#### WORK INSTRUCTION
Search the data for the string "cards", and report each line where it is found.

[Start of Attachment]

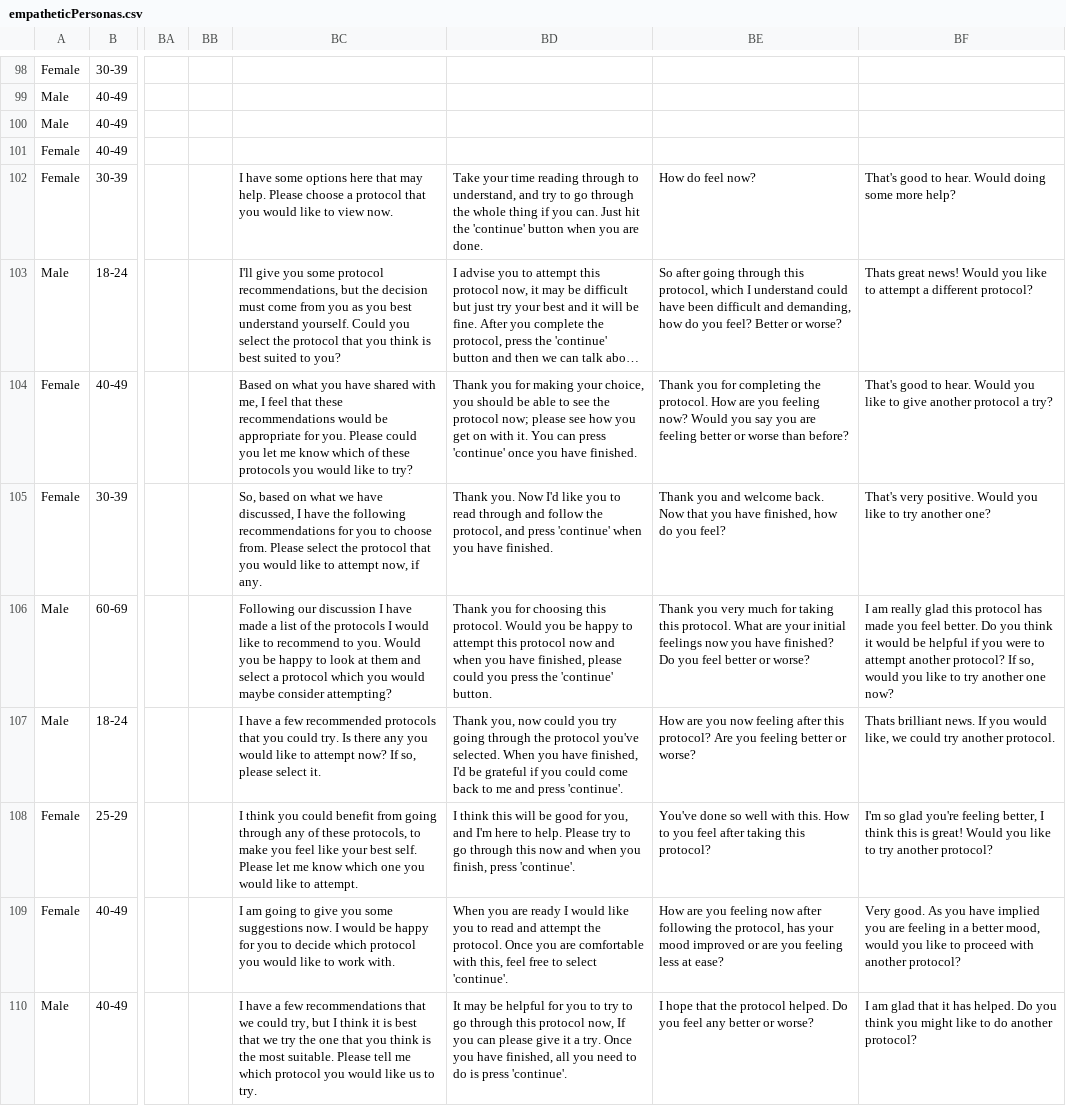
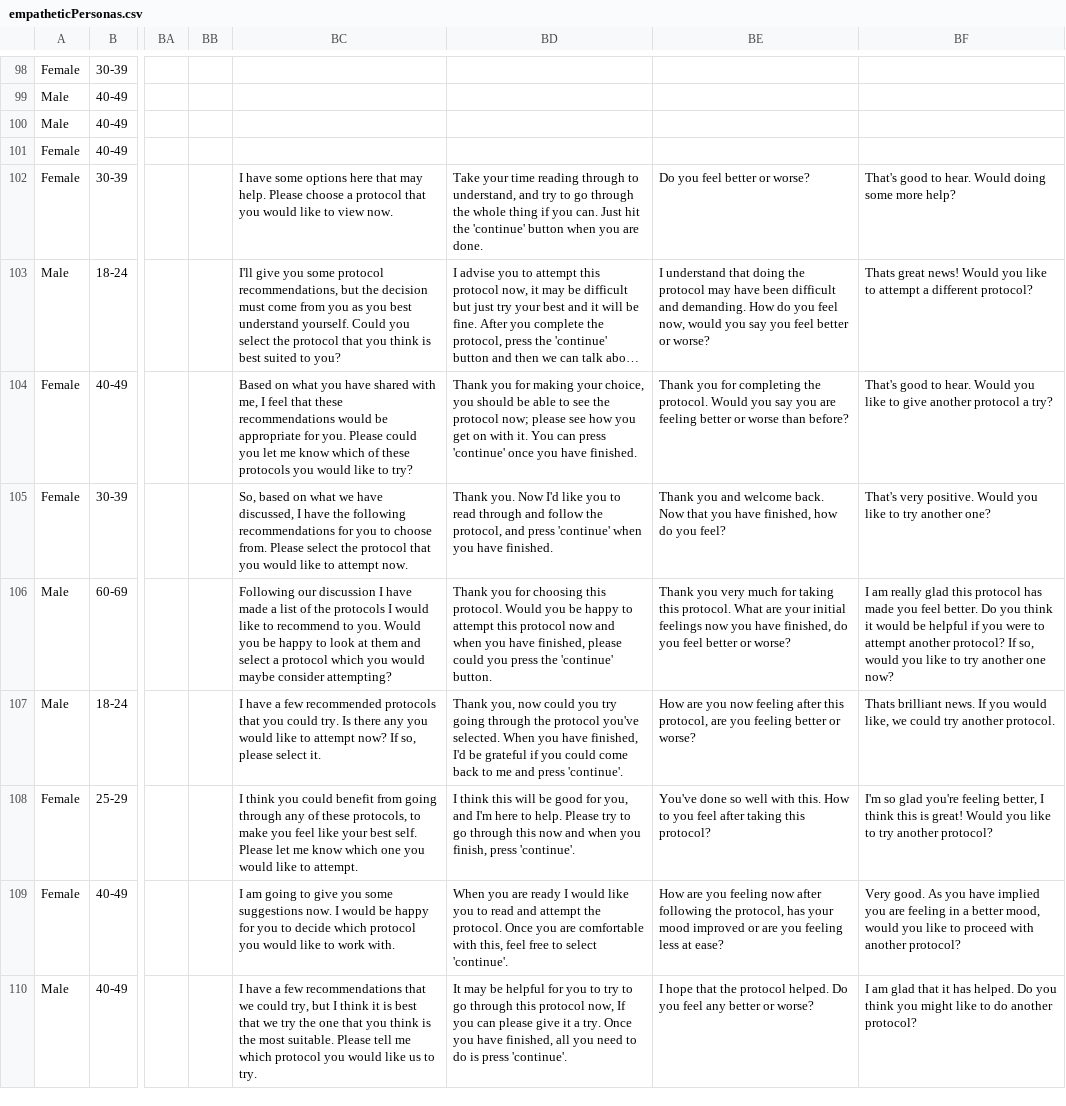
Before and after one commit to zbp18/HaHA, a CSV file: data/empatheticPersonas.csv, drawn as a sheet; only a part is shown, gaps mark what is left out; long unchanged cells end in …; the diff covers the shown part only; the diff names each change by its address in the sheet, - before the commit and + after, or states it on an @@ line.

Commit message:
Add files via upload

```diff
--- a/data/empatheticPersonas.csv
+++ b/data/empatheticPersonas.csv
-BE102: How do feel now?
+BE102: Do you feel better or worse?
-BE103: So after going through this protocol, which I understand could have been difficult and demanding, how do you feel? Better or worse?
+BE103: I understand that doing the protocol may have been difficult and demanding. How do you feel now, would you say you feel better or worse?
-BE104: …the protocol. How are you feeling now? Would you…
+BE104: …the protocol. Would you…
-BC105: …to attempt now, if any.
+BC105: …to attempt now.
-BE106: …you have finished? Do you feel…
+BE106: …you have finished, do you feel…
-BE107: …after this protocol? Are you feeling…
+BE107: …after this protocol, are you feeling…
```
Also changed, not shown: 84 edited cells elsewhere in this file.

[End of Attachment]
[Start of Attachment]

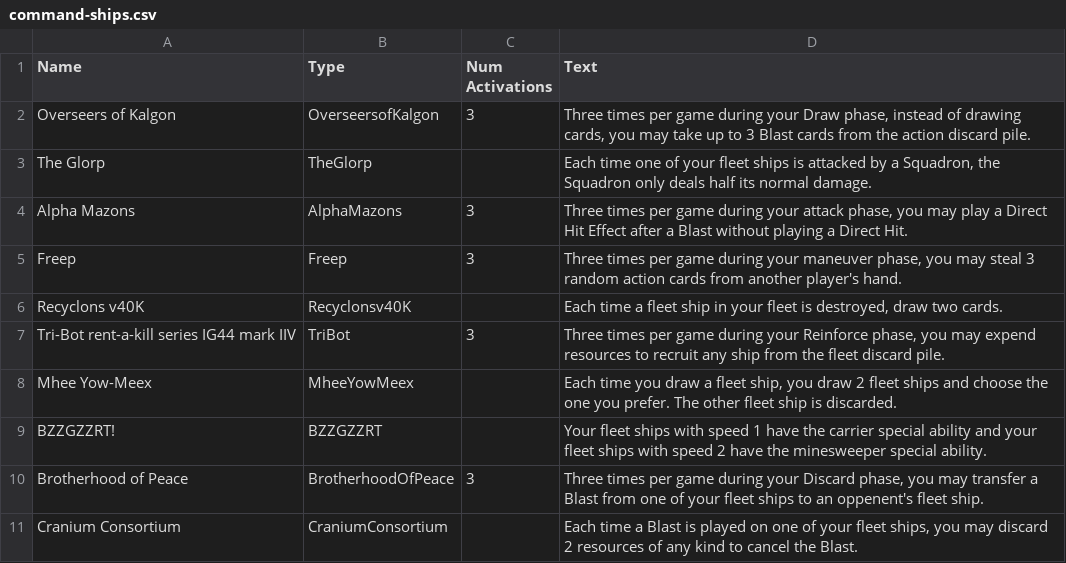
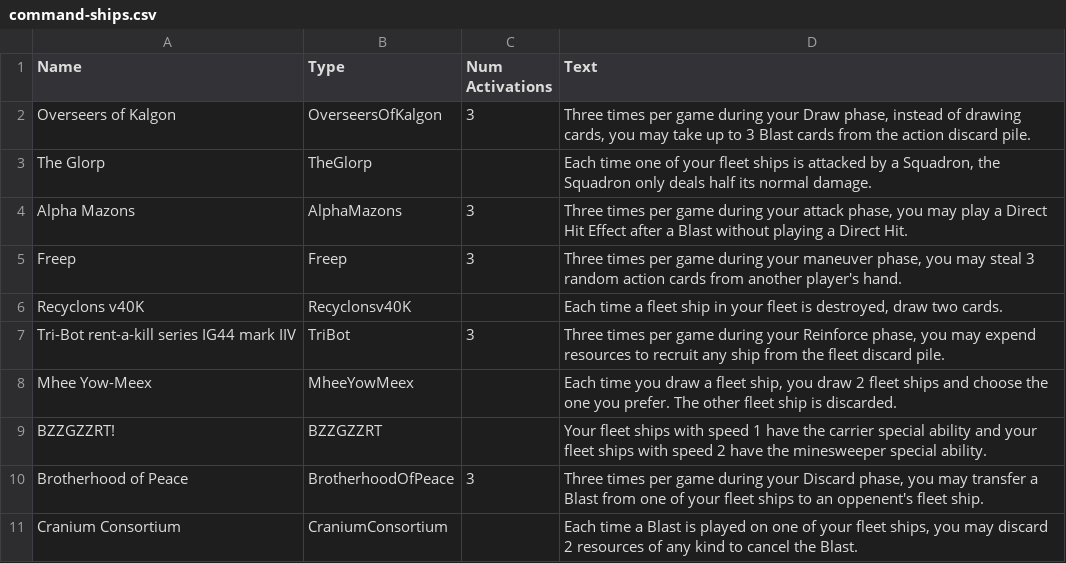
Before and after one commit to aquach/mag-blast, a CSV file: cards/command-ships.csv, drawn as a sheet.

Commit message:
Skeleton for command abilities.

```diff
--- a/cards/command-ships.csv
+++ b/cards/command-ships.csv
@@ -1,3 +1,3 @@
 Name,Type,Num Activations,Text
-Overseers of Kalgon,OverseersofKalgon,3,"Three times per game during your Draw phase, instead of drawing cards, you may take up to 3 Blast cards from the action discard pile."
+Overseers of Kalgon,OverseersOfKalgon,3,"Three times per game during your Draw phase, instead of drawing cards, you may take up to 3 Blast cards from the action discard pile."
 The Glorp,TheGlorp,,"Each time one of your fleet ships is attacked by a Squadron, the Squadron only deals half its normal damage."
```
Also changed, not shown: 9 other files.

[End of Attachment]

#### SOLUTION TO THE EXERCISE
Before and after one commit to aquach/mag-blast, a CSV file: cards/command-ships.csv, drawn as a sheet.
--- a/cards/command-ships.csv
+++ b/cards/command-ships.csv
-Overseers of Kalgon,OverseersofKalgon,3,"Three times per game during your Draw phase, instead of drawing cards, you may take up to 3 Blast cards from the action discard pile."
+Overseers of Kalgon,OverseersOfKalgon,3,"Three times per game during your Draw phase, instead of drawing cards, you may take up to 3 Blast cards from the action discard pile."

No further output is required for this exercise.